Dataset records:
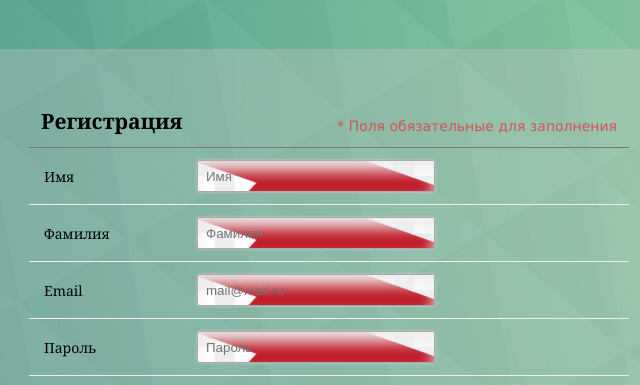
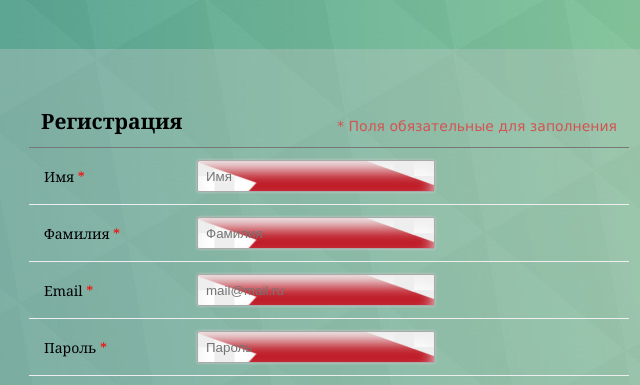
Before and after one commit to ADPopov/myApp, a website: page views/reg.html in a window 1280 px wide. Shown: the top 385 px of the page, 311-951 px from the left. Drawn offline with Linux system fonts and the light colour scheme.

Commit message:
add star

```diff
--- a/public/stylesheets/style.css
+++ b/public/stylesheets/style.css
@@ -126,6 +126,10 @@ body {
     padding-right: 20px;
     padding-bottom: 20px;
     background-color: rgba(160, 204, 198, 0.589);
+}
+
+.star{
+    color: red;
 }
 
 .img-left {
--- a/views/reg.html
+++ b/views/reg.html
@@ -22,19 +22,19 @@
         <span class="required_notification">* Поля обязательные для заполнения</span>
       </li>
       <li>
-        <label>Имя</label>
+        <label>Имя<a class="star"> *</a></label>
         <input type="text" name="firstName" placeholder="Имя" minlength="2" required />
       </li>
       <li>
-        <label>Фамилия</label>
+        <label>Фамилия<a class="star"> *</a></label>
         <input type="text" name="lastName" placeholder="Фамилия" minlength="2" required />
       </li>
       <li>
-        <label>Email</label>
+        <label>Email<a class="star"> *</a></label>
         <input type="email" name="email" placeholder="mail@mail.ru" required />
       </li>
       <li>
-        <label>Пароль</label>
+        <label>Пароль<a class="star"> *</a></label>
         <input type="password" name="password" placeholder="Пароль" minlength="8" required />
       </li>
       <li>
```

Work required:
If a record holds a picture, skip the picture and write out everything else exactly.

Answer space:
Before and after one commit to ADPopov/myApp, a website: page views/reg.html in a window 1280 px wide. Shown: the top 385 px of the page, 311-951 px from the left. Drawn offline with Linux system fonts and the light colour scheme.

Commit message:
add star

```diff
--- a/public/stylesheets/style.css
+++ b/public/stylesheets/style.css
@@ -126,6 +126,10 @@ body {
     padding-right: 20px;
     padding-bottom: 20px;
     background-color: rgba(160, 204, 198, 0.589);
+}
+
+.star{
+    color: red;
 }
 
 .img-left {
--- a/views/reg.html
+++ b/views/reg.html
@@ -22,19 +22,19 @@
         <span class="required_notification">* Поля обязательные для заполнения</span>
       </li>
       <li>
-        <label>Имя</label>
+        <label>Имя<a class="star"> *</a></label>
         <input type="text" name="firstName" placeholder="Имя" minlength="2" required />
       </li>
       <li>
-        <label>Фамилия</label>
+        <label>Фамилия<a class="star"> *</a></label>
         <input type="text" name="lastName" placeholder="Фамилия" minlength="2" required />
       </li>
       <li>
-        <label>Email</label>
+        <label>Email<a class="star"> *</a></label>
         <input type="email" name="email" placeholder="mail@mail.ru" required />
       </li>
       <li>
-        <label>Пароль</label>
+        <label>Пароль<a class="star"> *</a></label>
         <input type="password" name="password" placeholder="Пароль" minlength="8" required />
       </li>
       <li>
```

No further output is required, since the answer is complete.